The 7,000-square foot facility features 800 square feet of office space and an onsite fueling station that provides clients with service 24 hours a day, seven days a week with their 1,000-gallon propane tank. The digitally-operated system activates when drivers enter their PIN, mileage and vehicle number, which is connected to a network of 2,500 units across the United States.  

The company, which partners with Florida’s Finest Kustom Karts, which sells Golf Carts powered by electric and lithium batteries, provides clients with a wide range of services. They specialize in converting existing fleet vehicles to run on propane, which involves installing necessary equipment and systems and offering maintenance and support throughout the life cycle of converted vehicles. 

Precise also works closely with businesses to provide consultation and education about the benefits of using propane as an alternative fuel source. Martinez and his team explain the environmental and financial advantages of making the big switch. The 41-year-old spent 15 years in the alternative fuel industry and 21 in transportation.

But for the creative entrepreneur, the job isn’t done.

The county businessman, who recently closed on a deal for 80 vehicles for a Law Enforcement Agency in North Carolina, said that business owners that deploy fleet vehicles could see not only long-term savings but a return on investment on their decision to use propane in just six months to a year, depending on the vehicle. He said that this can allow business owners to reinvest in employee programs with savings, such as 401(k) plans and benefits. 

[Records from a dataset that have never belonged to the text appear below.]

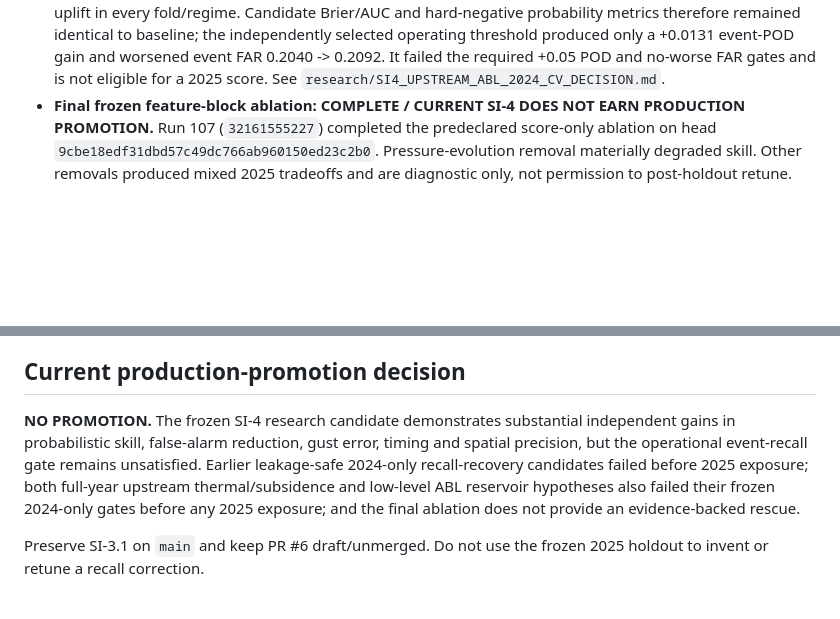
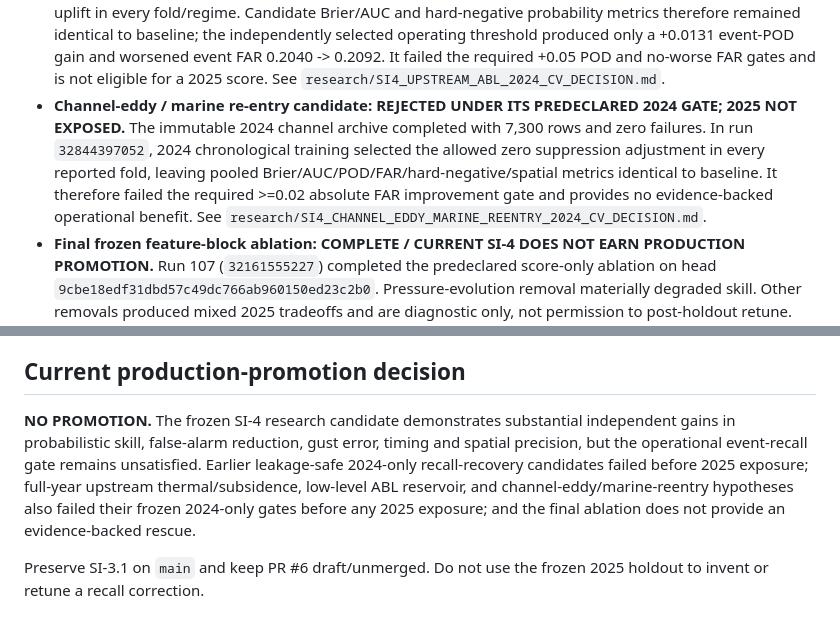
Before and after one commit to SkyFinderRescue/sundowner-intelligence, a Markdown page: research/SI4_GATE_STATUS.md, 2 parts joined by grey strips. Rendered like a GitHub page; blank space fills up the shorter version.

Commit message:
Record channel-eddy rejection in SI-4 gate status

```diff
--- a/research/SI4_GATE_STATUS.md
+++ b/research/SI4_GATE_STATUS.md
@@ -18,6 +18,7 @@ The verified SI-3.1 release on `main` remains the production baseline. PR #6 sta
 - **Direct GOES-West marine-layer candidate:** **REJECTED UNDER ITS PREDECLARED 2024 GATE.** Keep validated archive/plumbing and diagnostic evidence; do not reopen merely to clear a gate. A materially different independent-physics hypothesis is required.
 - **Full-year upstream thermal/subsidence candidate:** **REJECTED UNDER ITS PREDECLARED 2024 GATE; 2025 NOT EXPOSED.** The immutable 2024 upstream archive completed with 7,300 rows and zero failures. In chronological CV, `upstream_thermal_subsidence_v1` lowered event FAR 0.2040 -> 0.1604 and improved hard-negative Brier/FPR and spatial precision, but event POD fell 0.5829 -> 0.5333, Brier worsened 0.05491 -> 0.05571, and regime safety failed. It is not eligible for a 2025 score. See `research/SI4_UPSTREAM_THERMAL_2024_CV_DECISION.md`.
 - **Full-year upstream ABL reservoir candidate:** **REJECTED UNDER ITS PREDECLARED 2024 GATE; 2025 NOT EXPOSED.** The immutable 2024 ABL archive completed with 4,380 exact-F24 rows, zero extraction failures and complete PBL-height availability. In chronological CV, training-only selection chose zero probability uplift in every fold/regime. Candidate Brier/AUC and hard-negative probability metrics therefore remained identical to baseline; the independently selected operating threshold produced only a +0.0131 event-POD gain and worsened event FAR 0.2040 -> 0.2092. It failed the required +0.05 POD and no-worse FAR gates and is not eligible for a 2025 score. See `research/SI4_UPSTREAM_ABL_2024_CV_DECISION.md`.
+- **Channel-eddy / marine re-entry candidate:** **REJECTED UNDER ITS PREDECLARED 2024 GATE; 2025 NOT EXPOSED.** The immutable 2024 channel archive completed with 7,300 rows and zero failures. In run `32844397052`, 2024 chronological training selected the allowed zero suppression adjustment in every reported fold, leaving pooled Brier/AUC/POD/FAR/hard-negative/spatial metrics identical to baseline. It therefore failed the required >=0.02 absolute FAR improvement gate and provides no evidence-backed operational benefit. See `research/SI4_CHANNEL_EDDY_MARINE_REENTRY_2024_CV_DECISION.md`.
 - **Final frozen feature-block ablation:** **COMPLETE / CURRENT SI-4 DOES NOT EARN PRODUCTION PROMOTION.** Run 107 (`32161555227`) completed the predeclared score-only ablation on head `9cbe18edf31dbd57c49dc766ab960150ed23c2b0`. Pressure-evolution removal materially degraded skill. Other removals produced mixed 2025 tradeoffs and are diagnostic only, not permission to post-holdout retune. The surviving western coupling candidate improved calibration/discrimination but failed recall/FAR preservation. See `research/SI4_FINAL_ABLATION_2025_DECISION.md`.
 
 ## Work in progress / external dependency
@@ -26,7 +27,7 @@ The verified SI-3.1 release on `main` remains the production baseline. PR #6 sta
 
 ## Current production-promotion decision
 
-**NO PROMOTION.** The frozen SI-4 research candidate demonstrates substantial independent gains in probabilistic skill, false-alarm reduction, gust error, timing and spatial precision, but the operational event-recall gate remains unsatisfied. Earlier leakage-safe 2024-only recall-recovery candidates failed before 2025 exposure; both full-year upstream thermal/subsidence and low-level ABL reservoir hypotheses also failed their frozen 2024-only gates before any 2025 exposure; and the final ablation does not provide an evidence-backed rescue.
+**NO PROMOTION.** The frozen SI-4 research candidate demonstrates substantial independent gains in probabilistic skill, false-alarm reduction, gust error, timing and spatial precision, but the operational event-recall gate remains unsatisfied. Earlier leakage-safe 2024-only recall-recovery candidates failed before 2025 exposure; full-year upstream thermal/subsidence, low-level ABL reservoir, and channel-eddy/marine-reentry hypotheses also failed their frozen 2024-only gates before any 2025 exposure; and the final ablation does not provide an evidence-backed rescue.
 
 Preserve SI-3.1 on `main` and keep PR #6 draft/unmerged. Do not use the frozen 2025 holdout to invent or retune a recall correction.
 
```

Propane-powered vehicles deployed at municipal, county or state levels for fleets like school districts, law enforcement and public works also have the potential to save taxpayer dollars with government incentives obtained by rebates and grants that encourage the use of alternative fuels.
Stipulations exist for converting a vehicle to propane. The cost typically ranges from $8,000-to-$12,000 to go green, Martinez said. However, an Alternative Fuel Tax Credit currently exists through the Inflation Reduction Act of 2022, active until 2024. That allows consumers to save 37 cents a gallon to power a motor vehicle or forklift with the colorless, odorless fuel. 

The future for going green isn’t solely by going electric, as currently demonstrated by Martinez and others utilizing propane.
“Electric makes sense for your golf cart or grocery-getter, but it doesn’t make sense for your workhorse (vehicle) yet,” he said.
He isn’t discounting electric, but the future could be propane, as embodied in the company’s showcase truck, a 2024 GMC 3500, that was on display last week at Trunk or Treat at the Julington Creek, where Martinez and his team passed out candy and marketed their product to potential clients.

The truck has two separate fueling systems, gas and propane, and the 40-gallon propane tank adds 1,000 miles of range. The propane tank can be placed in the back of the pickup or where the spare tire regularly sits in the undercarriage, with a dedicated line to hook up propane right beside the gas pump.
“If you move products or people, then propane should make sense for you,” Martinez said.